>>
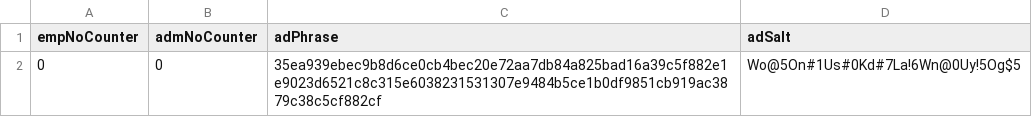
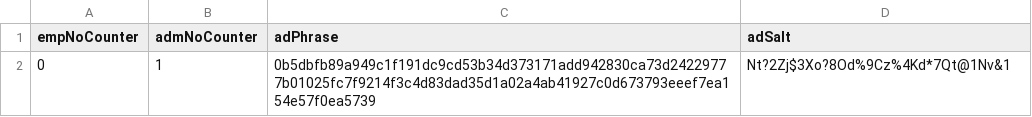
Before and after one commit to rqueztech/AccountManagerDatabase-Legacy-, a CSV file: DatabaseProject/config.csv, drawn as a sheet.

```diff
--- a/DatabaseProject/config.csv
+++ b/DatabaseProject/config.csv
@@ -1,2 +1,2 @@
 empNoCounter,admNoCounter,adPhrase,adSalt
-0,0,35ea939ebec9b8d6ce0cb4bec20e72aa7db84a825bad16a39c5f882e1e9023d6521c8c315e6038231531307e9484b5ce1b0df9851cb919ac3879c38c5cf882cf,Wo@5On#1Us#0Kd#7La!6Wn@0Uy!5Og$5
+0,1,0b5dbfb89a949c1f191dc9cd53b34d373171add942830ca73d24229777b01025fc7f9214f3c4d83dad35d1a02a4ab41927c0d673793eeef7ea154e57f0ea5739,Nt?2Zj$3Xo?8Od%9Cz%4Kd*7Qt@1Nv&1
```
Also changed, not shown: DatabaseProject/AdminDatabase.csv, 36 other files.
<<
◆ PROMPT ◆
Across the records above, show each line containing the word "config".

◆ ANSWER SECTION ◆
Before and after one commit to rqueztech/AccountManagerDatabase-Legacy-, a CSV file: DatabaseProject/config.csv, drawn as a sheet.
--- a/DatabaseProject/config.csv
+++ b/DatabaseProject/config.csv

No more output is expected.